*** Opening of Supplied material ***

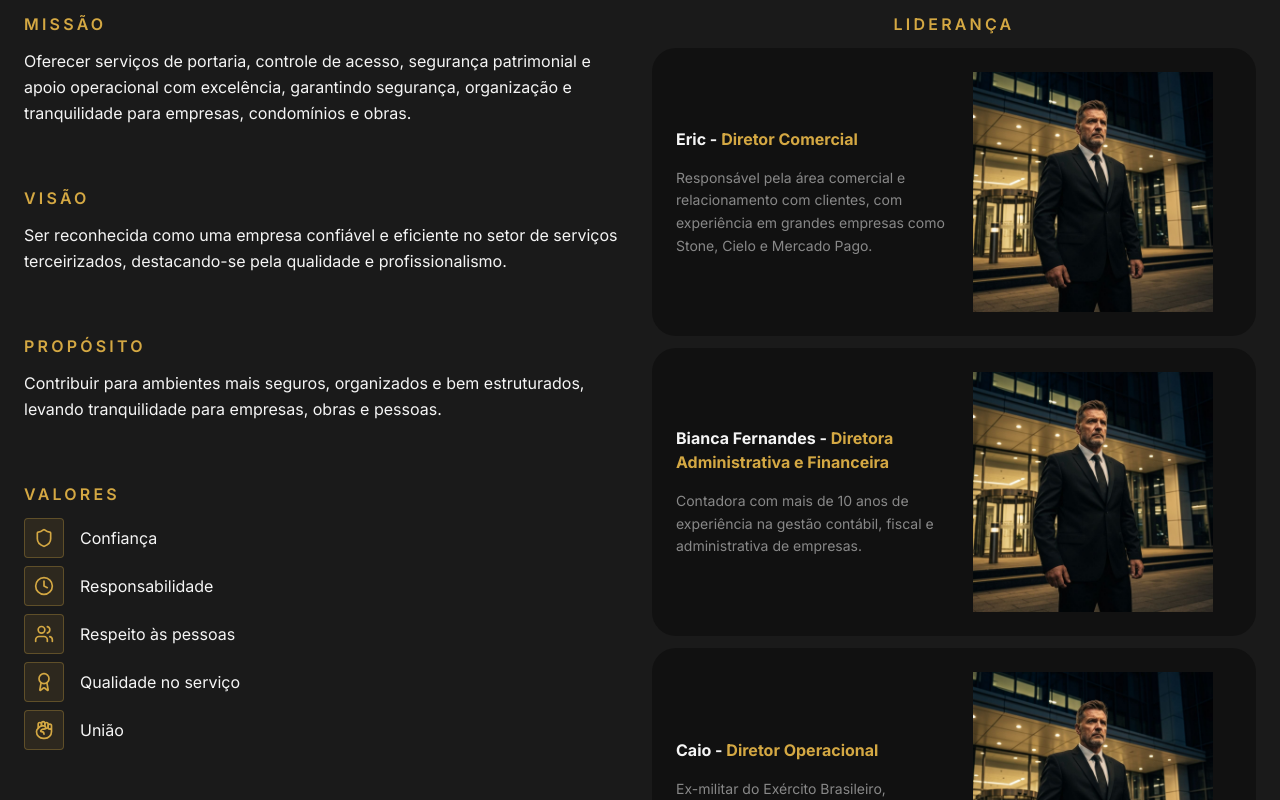
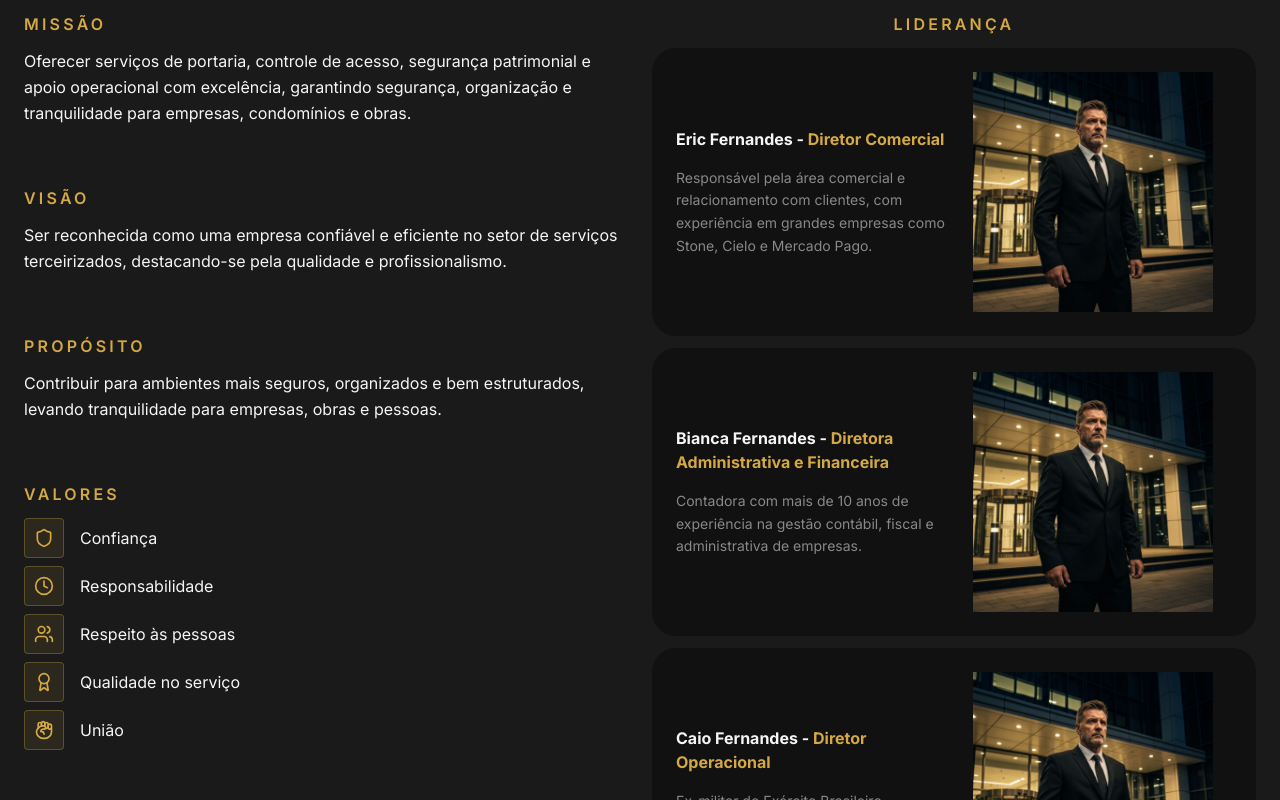
Before and after one commit to febarbosa98/ebc, a Next.js app: page /sobre in a window 1280 px wide. Shown: the part 1360-2160 px from the top of the page. Built offline with nearby package versions, Linux system fonts and the light colour scheme; a web font is replaced by a local one.

Commit message:
atualização no nome

```diff
--- a/app/componets/pages/about.tsx
+++ b/app/componets/pages/about.tsx
@@ -6,7 +6,7 @@ import { useAnimateOnScroll } from "../hooks/use-animate-on-scroll"
 
 const lideranca = [
   {
-    nome: "Eric",
+    nome: "Eric Fernandes",
     cargo: "Diretor Comercial",
     descricao:
       "Responsável pela área comercial e relacionamento com clientes, com experiência em grandes empresas como Stone, Cielo e Mercado Pago.",
@@ -20,7 +20,7 @@ const lideranca = [
     foto: "/images/hero-corporate.png",
   },
   {
-    nome: "Caio",
+    nome: "Caio Fernandes",
     cargo: "Diretor Operacional",
     descricao:
       "Ex-militar do Exército Brasileiro, responsável pela área operacional e treinamento das equipes de segurança.",
```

*** Close of Supplied material ***

## Activity
Could you repeat every entry above exactly, with each picture omitted?

## Task result
Before and after one commit to febarbosa98/ebc, a Next.js app: page /sobre in a window 1280 px wide. Shown: the part 1360-2160 px from the top of the page. Built offline with nearby package versions, Linux system fonts and the light colour scheme; a web font is replaced by a local one.

Commit message:
atualização no nome

```diff
--- a/app/componets/pages/about.tsx
+++ b/app/componets/pages/about.tsx
@@ -6,7 +6,7 @@ import { useAnimateOnScroll } from "../hooks/use-animate-on-scroll"
 
 const lideranca = [
   {
-    nome: "Eric",
+    nome: "Eric Fernandes",
     cargo: "Diretor Comercial",
     descricao:
       "Responsável pela área comercial e relacionamento com clientes, com experiência em grandes empresas como Stone, Cielo e Mercado Pago.",
@@ -20,7 +20,7 @@ const lideranca = [
     foto: "/images/hero-corporate.png",
   },
   {
-    nome: "Caio",
+    nome: "Caio Fernandes",
     cargo: "Diretor Operacional",
     descricao:
       "Ex-militar do Exército Brasileiro, responsável pela área operacional e treinamento das equipes de segurança.",
```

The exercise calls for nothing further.